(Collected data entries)
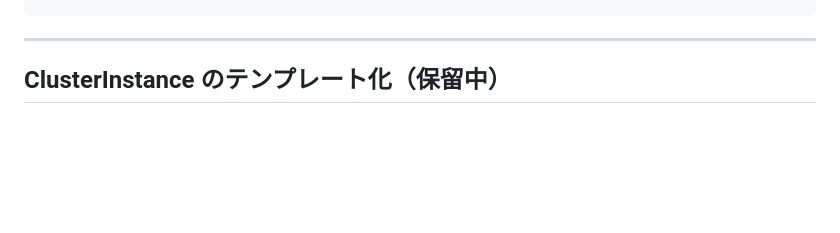
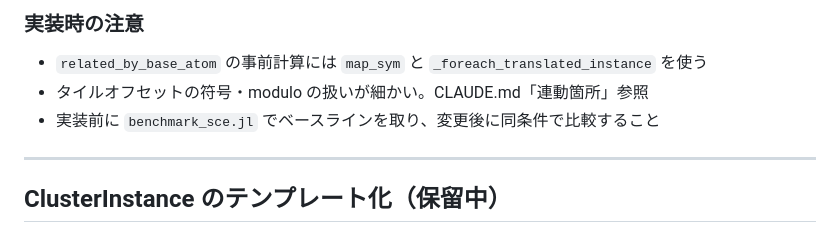
Before and after one commit to Tomonori-Tanaka/SpinClusterMC.jl, a Markdown page: docs/design_notes.md, the part around one of its changes. GitHub-like rendering; blank space fills up the shorter version.

```diff
--- a/docs/design_notes.md
+++ b/docs/design_notes.md
@@ -57,3 +132,8 @@ Carlo.measure!(mc::JPhiWolffMC, ctx)       = _mc_measure!(ctx, mc.energy, mc.spi
+### 実装時の注意
+
+- `related_by_base_atom` の事前計算には `map_sym` と `_foreach_translated_instance` を使う
+- タイルオフセットの符号・modulo の扱いが細かい。CLAUDE.md「連動箇所」参照
+- 実装前に `benchmark_sce.jl` でベースラインを取り、変更後に同条件で比較すること
 
 ---
 
```
Also changed, not shown: other parts of docs/design_notes.md (+75 -0 lines).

DIRECTIONS FOR THIS TASK >>
Exactly how many lines in the records above hold the string "docs"? Reply with that number only.

REPLY TO THE EXERCISE >>
4